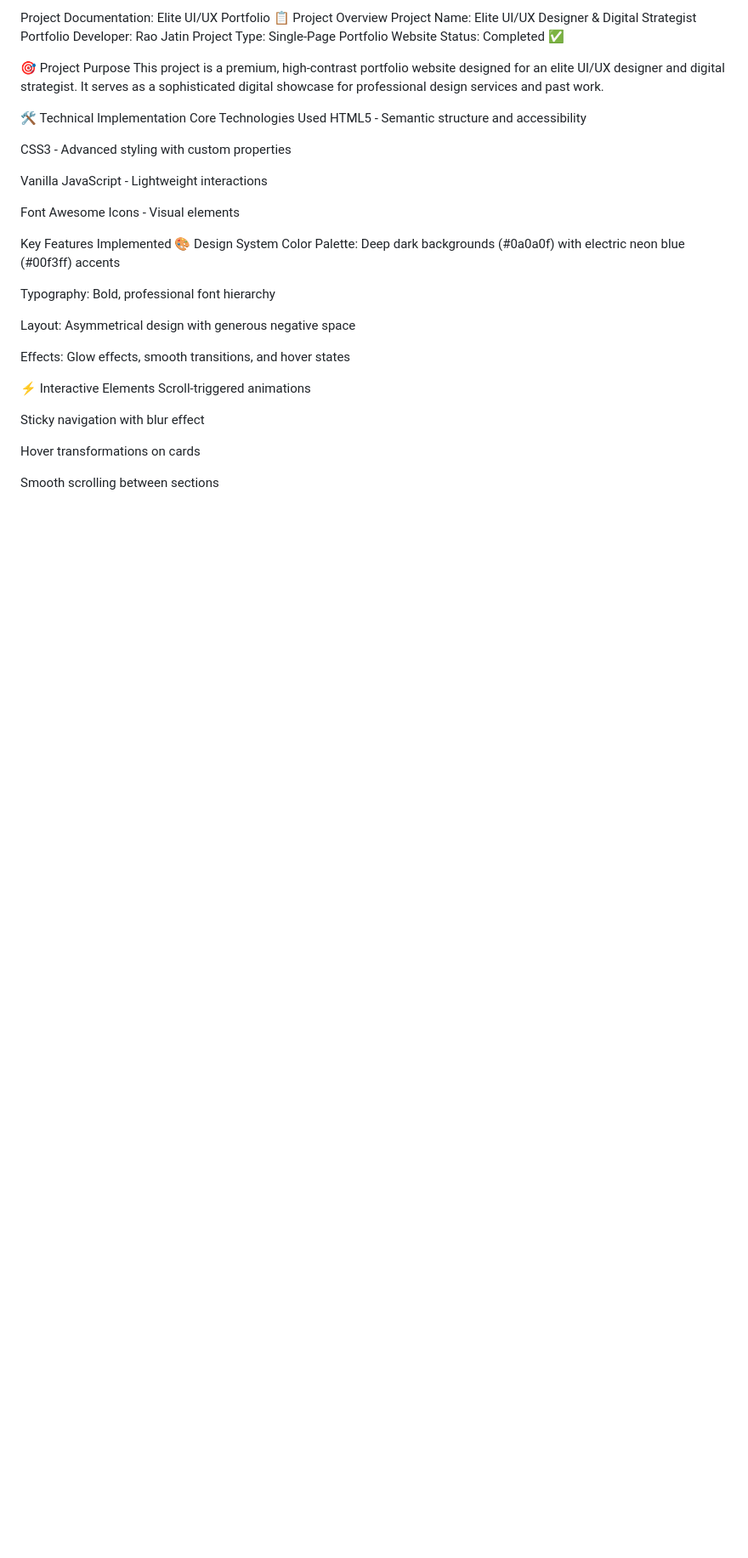
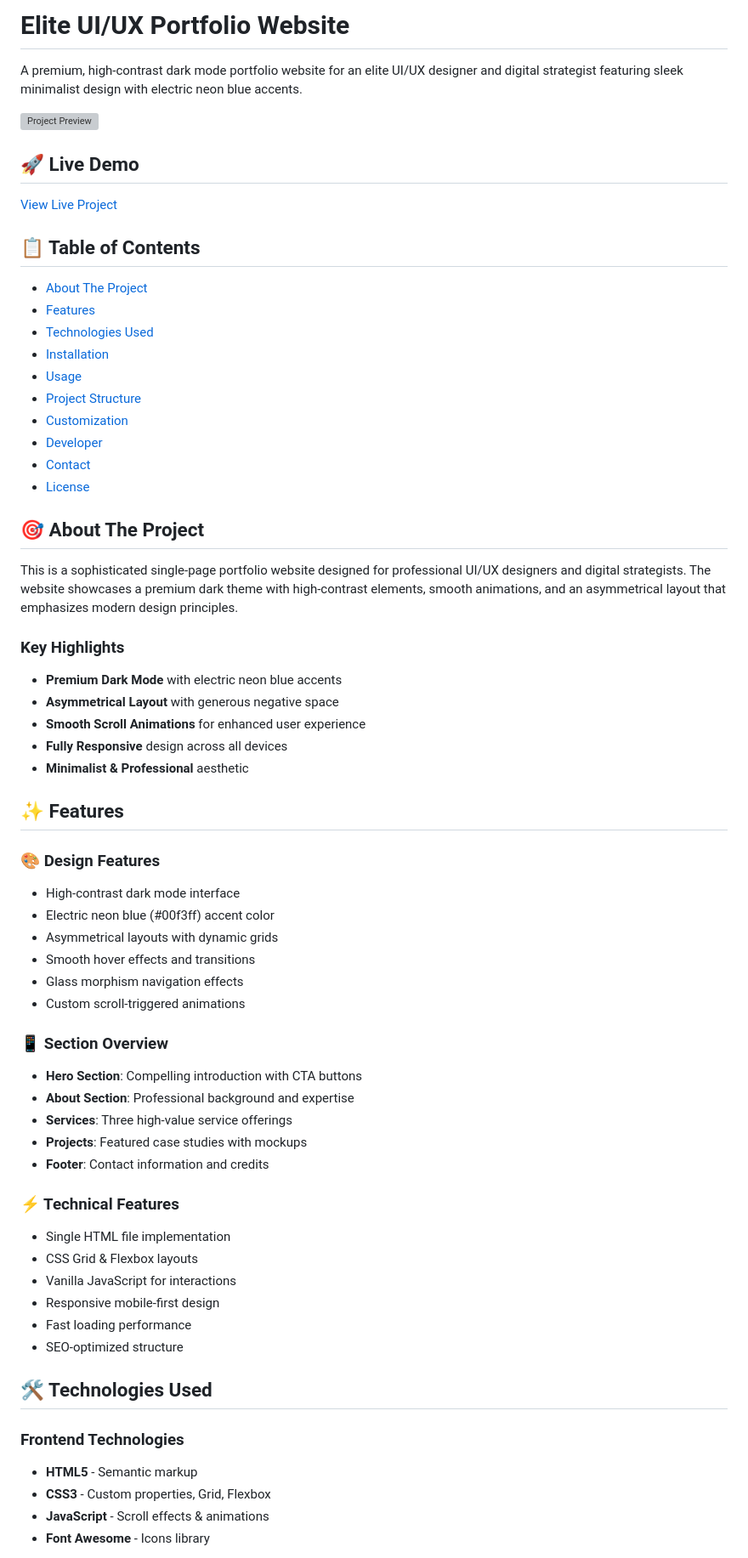
Before and after one commit to raojatinorg/dummy-portfolio, a Markdown page: README.md, the part around one of its changes. Shown at 85% size. Drawn GitHub-style; blank space fills up the shorter version; grey boxes are pictures that could not be loaded.

```diff
--- a/README.md
+++ b/README.md
@@ -1,39 +1,65 @@
-Project Documentation: Elite UI/UX Portfolio
-📋 Project Overview
-Project Name: Elite UI/UX Designer & Digital Strategist Portfolio
-Developer: Rao Jatin
-Project Type: Single-Page Portfolio Website
-Status: Completed ✅
+# Elite UI/UX Portfolio Website
 
-🎯 Project Purpose
-This project is a premium, high-contrast portfolio website designed for an elite UI/UX designer and digital strategist. It serves as a sophisticated digital showcase for professional design services and past work.
+A premium, high-contrast dark mode portfolio website for an elite UI/UX designer and digital strategist featuring sleek minimalist design with electric neon blue accents.
 
-🛠️ Technical Implementation
-Core Technologies Used
-HTML5 - Semantic structure and accessibility
+![Project Preview](https://via.placeholder.com/800x400/0a0a0f/00f3ff?text=Elite+UI/UX+Portfolio)
 
-CSS3 - Advanced styling with custom properties
+## 🚀 Live Demo
+[View Live Project](https://your-live-link-here.com)
 
-Vanilla JavaScript - Lightweight interactions
+## 📋 Table of Contents
+- [About The Project](#about-the-project)
+- [Features](#features)
+- [Technologies Used](#technologies-used)
+- [Installation](#installation)
+- [Usage](#usage)
+- [Project Structure](#project-structure)
+- [Customization](#customization)
+- [Developer](#developer)
+- [Contact](#contact)
+- [License](#license)
 
-Font Awesome Icons - Visual elements
+## 🎯 About The Project
 
-Key Features Implemented
-🎨 Design System
-Color Palette: Deep dark backgrounds (#0a0a0f) with electric neon blue (#00f3ff) accents
+This is a sophisticated single-page portfolio website designed for professional UI/UX designers and digital strategists. The website showcases a premium dark theme with high-contrast elements, smooth animations, and an asymmetrical layout that emphasizes modern design principles.
 
-Typography: Bold, professional font hierarchy
+### Key Highlights
+- **Premium Dark Mode** with electric neon blue accents
+- **Asymmetrical Layout** with generous negative space
+- **Smooth Scroll Animations** for enhanced user experience
+- **Fully Responsive** design across all devices
+- **Minimalist & Professional** aesthetic
 
-Layout: Asymmetrical design with generous negative space
+## ✨ Features
 
-Effects: Glow effects, smooth transitions, and hover states
+### 🎨 Design Features
+- High-contrast dark mode interface
+- Electric neon blue (#00f3ff) accent color
+- Asymmetrical layouts with dynamic grids
+- Smooth hover effects and transitions
+- Glass morphism navigation effects
+- Custom scroll-triggered animations
 
-⚡ Interactive Elements
-Scroll-triggered animations
+### 📱 Section Overview
+- **Hero Section**: Compelling introduction with CTA buttons
+- **About Section**: Professional background and expertise
+- **Services**: Three high-value service offerings
+- **Projects**: Featured case studies with mockups
+- **Footer**: Contact information and credits
 
-Sticky navigation with blur effect
+### ⚡ Technical Features
+- Single HTML file implementation
+- CSS Grid & Flexbox layouts
+- Vanilla JavaScript for interactions
+- Responsive mobile-first design
+- Fast loading performance
+- SEO-optimized structure
 
-Hover transformations on cards
+## 🛠️ Technologies Used
 
-Smooth scrolling between sections
+### Frontend Technologies
+- **HTML5** - Semantic markup
+- **CSS3** - Custom properties, Grid, Flexbox
+- **JavaScript** - Scroll effects & animations
+- **Font Awesome** - Icons library
 
```
Also changed, not shown: other parts of README.md (+128 -149 lines).
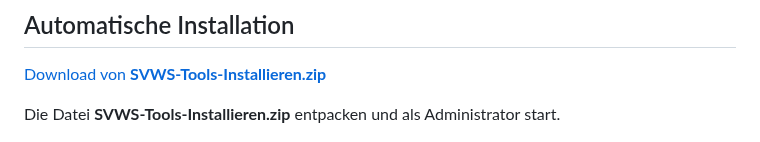
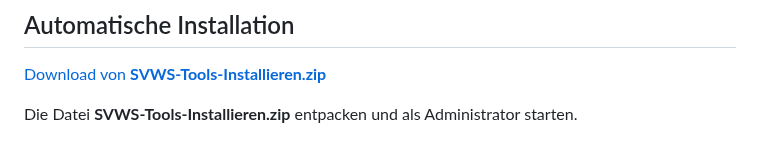
Before and after one commit to TheoRichter/SVWS-Tools, a Markdown page: Windows.md, the part around the change. Rendered like a GitHub page.

```diff
--- a/Windows.md
+++ b/Windows.md
@@ -6,7 +6,7 @@
 
  [Download von **SVWS-Tools-Installieren.zip**](https://github.com/TheoRichter/SVWS-Tools/raw/refs/heads/main/downloads/SVWS-Tools-Installieren.zip)
 
-Die Datei **SVWS-Tools-Installieren.zip** entpacken und als Administrator start.
+Die Datei **SVWS-Tools-Installieren.zip** entpacken und als Administrator starten.
 
 ![Administartor](graphics/administartor.png)
 
```
Also changed, not shown: README.md (+17 -0 lines), graphics/tools-update_windows.png (added), 3 other files.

————

Task goal
Reproduce the data exactly as it appears above. Pictures are to be left out.

Response
Before and after one commit to raojatinorg/dummy-portfolio, a Markdown page: README.md, the part around one of its changes. Shown at 85% size. Drawn GitHub-style; blank space fills up the shorter version; grey boxes are pictures that could not be loaded.

```diff
--- a/README.md
+++ b/README.md
@@ -1,39 +1,65 @@
-Project Documentation: Elite UI/UX Portfolio
-📋 Project Overview
-Project Name: Elite UI/UX Designer & Digital Strategist Portfolio
-Developer: Rao Jatin
-Project Type: Single-Page Portfolio Website
-Status: Completed ✅
+# Elite UI/UX Portfolio Website
 
-🎯 Project Purpose
-This project is a premium, high-contrast portfolio website designed for an elite UI/UX designer and digital strategist. It serves as a sophisticated digital showcase for professional design services and past work.
+A premium, high-contrast dark mode portfolio website for an elite UI/UX designer and digital strategist featuring sleek minimalist design with electric neon blue accents.
 
-🛠️ Technical Implementation
-Core Technologies Used
-HTML5 - Semantic structure and accessibility
+![Project Preview](https://via.placeholder.com/800x400/0a0a0f/00f3ff?text=Elite+UI/UX+Portfolio)
 
-CSS3 - Advanced styling with custom properties
+## 🚀 Live Demo
+[View Live Project](https://your-live-link-here.com)
 
-Vanilla JavaScript - Lightweight interactions
+## 📋 Table of Contents
+- [About The Project](#about-the-project)
+- [Features](#features)
+- [Technologies Used](#technologies-used)
+- [Installation](#installation)
+- [Usage](#usage)
+- [Project Structure](#project-structure)
+- [Customization](#customization)
+- [Developer](#developer)
+- [Contact](#contact)
+- [License](#license)
 
-Font Awesome Icons - Visual elements
+## 🎯 About The Project
 
-Key Features Implemented
-🎨 Design System
-Color Palette: Deep dark backgrounds (#0a0a0f) with electric neon blue (#00f3ff) accents
+This is a sophisticated single-page portfolio website designed for professional UI/UX designers and digital strategists. The website showcases a premium dark theme with high-contrast elements, smooth animations, and an asymmetrical layout that emphasizes modern design principles.
 
-Typography: Bold, professional font hierarchy
+### Key Highlights
+- **Premium Dark Mode** with electric neon blue accents
+- **Asymmetrical Layout** with generous negative space
+- **Smooth Scroll Animations** for enhanced user experience
+- **Fully Responsive** design across all devices
+- **Minimalist & Professional** aesthetic
 
-Layout: Asymmetrical design with generous negative space
+## ✨ Features
 
-Effects: Glow effects, smooth transitions, and hover states
+### 🎨 Design Features
+- High-contrast dark mode interface
+- Electric neon blue (#00f3ff) accent color
+- Asymmetrical layouts with dynamic grids
+- Smooth hover effects and transitions
+- Glass morphism navigation effects
+- Custom scroll-triggered animations
 
-⚡ Interactive Elements
-Scroll-triggered animations
+### 📱 Section Overview
+- **Hero Section**: Compelling introduction with CTA buttons
+- **About Section**: Professional background and expertise
+- **Services**: Three high-value service offerings
+- **Projects**: Featured case studies with mockups
+- **Footer**: Contact information and credits
 
-Sticky navigation with blur effect
+### ⚡ Technical Features
+- Single HTML file implementation
+- CSS Grid & Flexbox layouts
+- Vanilla JavaScript for interactions
+- Responsive mobile-first design
+- Fast loading performance
+- SEO-optimized structure
 
-Hover transformations on cards
+## 🛠️ Technologies Used
 
-Smooth scrolling between sections
+### Frontend Technologies
+- **HTML5** - Semantic markup
+- **CSS3** - Custom properties, Grid, Flexbox
+- **JavaScript** - Scroll effects & animations
+- **Font Awesome** - Icons library
 
```
Also changed, not shown: other parts of README.md (+128 -149 lines).
Before and after one commit to TheoRichter/SVWS-Tools, a Markdown page: Windows.md, the part around the change. Rendered like a GitHub page.

```diff
--- a/Windows.md
+++ b/Windows.md
@@ -6,7 +6,7 @@
 
  [Download von **SVWS-Tools-Installieren.zip**](https://github.com/TheoRichter/SVWS-Tools/raw/refs/heads/main/downloads/SVWS-Tools-Installieren.zip)
 
-Die Datei **SVWS-Tools-Installieren.zip** entpacken und als Administrator start.
+Die Datei **SVWS-Tools-Installieren.zip** entpacken und als Administrator starten.
 
 ![Administartor](graphics/administartor.png)
 
```
Also changed, not shown: README.md (+17 -0 lines), graphics/tools-update_windows.png (added), 3 other files.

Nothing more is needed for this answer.